**TASK OBJECTIVE**
Leaving out the pictures, reproduce each record exactly and in full.

**RECORDS FOR THIS TASK**
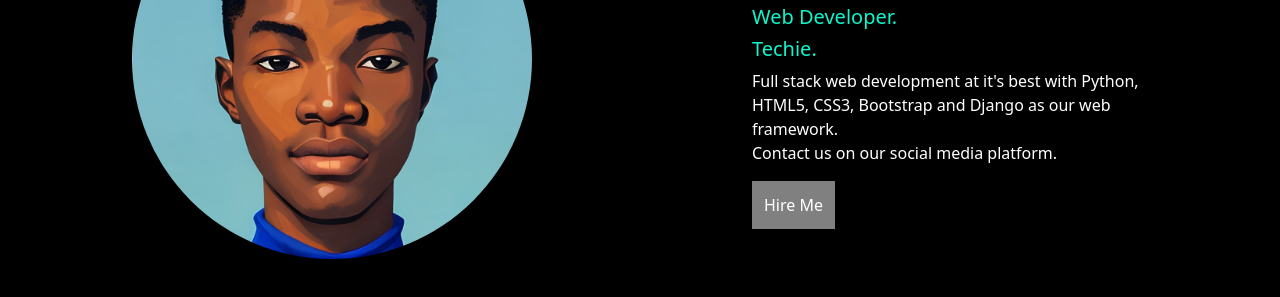
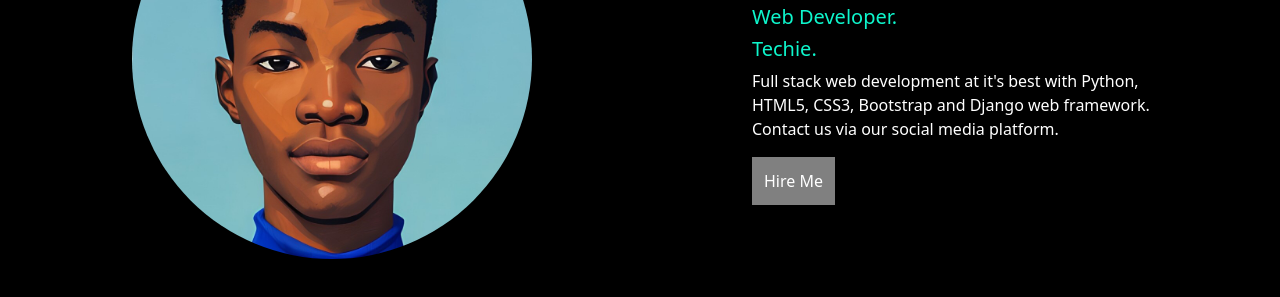
Before and after one commit to samdotola/oronti-DEV, a plain HTML site: page index.html in a window 1280 px wide. Shown: the part 347-644 px from the top of the page. Drawn offline with nearby package versions, Linux system fonts and the light colour scheme.

Commit message:
Update index.html

```diff
--- a/index.html
+++ b/index.html
@@ -126,7 +126,7 @@
                 <h2 class="ra" style="color: #0ef6cc;">Oronti Samuel.</h2>
                 <h2 class="ra" style="color: #0ef6cc;">Web Developer.</h2>
                 <h2 class="ra" style="color: #0ef6cc;">Techie.</h2>
-                <p style="color: white;" >Full stack web development at it's best with Python, HTML5, CSS3, Bootstrap and Django as our web framework.<br>Contact us on our social media platform.</p>
+                <p style="color: white;" >Full stack web development at it's best with Python, HTML5, CSS3, Bootstrap and Django web framework.<br>Contact us via our social media platform.</p>
                 <button class="en-button"><a href="mailto:samueloronti54@gmail.com">Hire Me</a> </button>
             </div>
         </div>
```
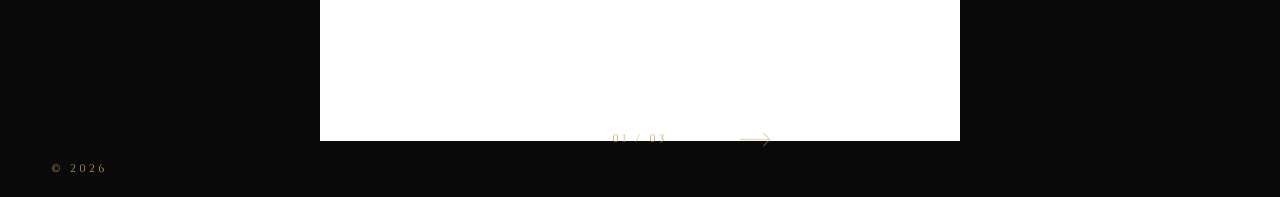
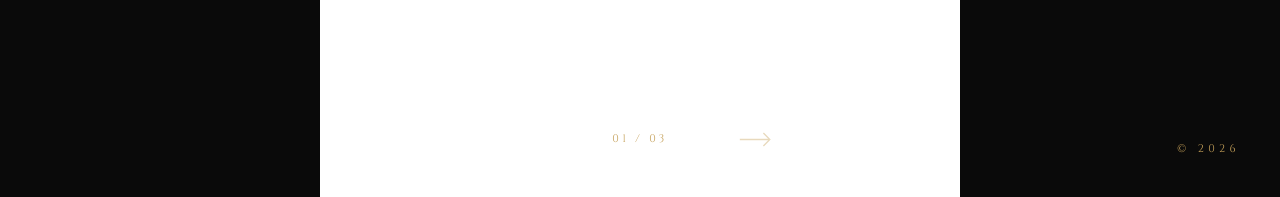
Before and after one commit to jvila-lighting/Presentation-, a plain HTML site: page index.html in a window 1280 px wide. Shown: the part 603-800 px from the top of the page. Drawn offline with nearby package versions, Linux system fonts and the light colour scheme.

Commit message:
Update index.html
Signed-off-by: jvila-lighting <dev.kruci@gmail.com>

```diff
--- a/index.html
+++ b/index.html
@@ -44,27 +44,20 @@
             z-index: 1000;
             pointer-events: none;
         }
-    .fixed-footer-global {
+.footer-brand {
   position: fixed;
-  bottom: 0;
-  left: 0;
-  width: 100%;
-  background-color: var(--deep-black);
-  color: var(--gold);
-  font-size: 11px;
-  text-transform: uppercase;
-  letter-spacing: 0.3em;
-  padding: 20px clamp(20px, 4vw, 60px);
-  display: flex;
-  justify-content: space-between;
+  bottom: clamp(20px, 4vw, 40px);
+  right: clamp(20px, 4vw, 40px);
   z-index: 1000;
   pointer-events: none;
 }
 
-.footer-content {
-  width: 100%;
-  display: flex;
-  justify-content: space-between;
+.footer-brand-content {
+  font-size: 11px;
+  color: var(--gold);
+  font-family: 'Cinzel', serif;
+  text-transform: uppercase;
+  letter-spacing: 0.4em;
 }
         .slides-horizontal-wrapper {
             display: flex;
@@ -350,8 +343,10 @@
         </section>
 
     </div>
-<footer class="fixed-footer-global">
-    © 2026
+<footer class="footer-brand">
+  <div class="footer-brand-content">
+    <span>© 2026</span>
+  </div>
 </footer>
     <script>
         const wrapper = document.getElementById('wrapper');
```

**RESULT OF THE TASK**
Before and after one commit to samdotola/oronti-DEV, a plain HTML site: page index.html in a window 1280 px wide. Shown: the part 347-644 px from the top of the page. Drawn offline with nearby package versions, Linux system fonts and the light colour scheme.

Commit message:
Update index.html

```diff
--- a/index.html
+++ b/index.html
@@ -126,7 +126,7 @@
                 <h2 class="ra" style="color: #0ef6cc;">Oronti Samuel.</h2>
                 <h2 class="ra" style="color: #0ef6cc;">Web Developer.</h2>
                 <h2 class="ra" style="color: #0ef6cc;">Techie.</h2>
-                <p style="color: white;" >Full stack web development at it's best with Python, HTML5, CSS3, Bootstrap and Django as our web framework.<br>Contact us on our social media platform.</p>
+                <p style="color: white;" >Full stack web development at it's best with Python, HTML5, CSS3, Bootstrap and Django web framework.<br>Contact us via our social media platform.</p>
                 <button class="en-button"><a href="mailto:samueloronti54@gmail.com">Hire Me</a> </button>
             </div>
         </div>
```
Before and after one commit to jvila-lighting/Presentation-, a plain HTML site: page index.html in a window 1280 px wide. Shown: the part 603-800 px from the top of the page. Drawn offline with nearby package versions, Linux system fonts and the light colour scheme.

Commit message:
Update index.html
Signed-off-by: jvila-lighting <dev.kruci@gmail.com>

```diff
--- a/index.html
+++ b/index.html
@@ -44,27 +44,20 @@
             z-index: 1000;
             pointer-events: none;
         }
-    .fixed-footer-global {
+.footer-brand {
   position: fixed;
-  bottom: 0;
-  left: 0;
-  width: 100%;
-  background-color: var(--deep-black);
-  color: var(--gold);
-  font-size: 11px;
-  text-transform: uppercase;
-  letter-spacing: 0.3em;
-  padding: 20px clamp(20px, 4vw, 60px);
-  display: flex;
-  justify-content: space-between;
+  bottom: clamp(20px, 4vw, 40px);
+  right: clamp(20px, 4vw, 40px);
   z-index: 1000;
   pointer-events: none;
 }
 
-.footer-content {
-  width: 100%;
-  display: flex;
-  justify-content: space-between;
+.footer-brand-content {
+  font-size: 11px;
+  color: var(--gold);
+  font-family: 'Cinzel', serif;
+  text-transform: uppercase;
+  letter-spacing: 0.4em;
 }
         .slides-horizontal-wrapper {
             display: flex;
@@ -350,8 +343,10 @@
         </section>
 
     </div>
-<footer class="fixed-footer-global">
-    © 2026
+<footer class="footer-brand">
+  <div class="footer-brand-content">
+    <span>© 2026</span>
+  </div>
 </footer>
     <script>
         const wrapper = document.getElementById('wrapper');
```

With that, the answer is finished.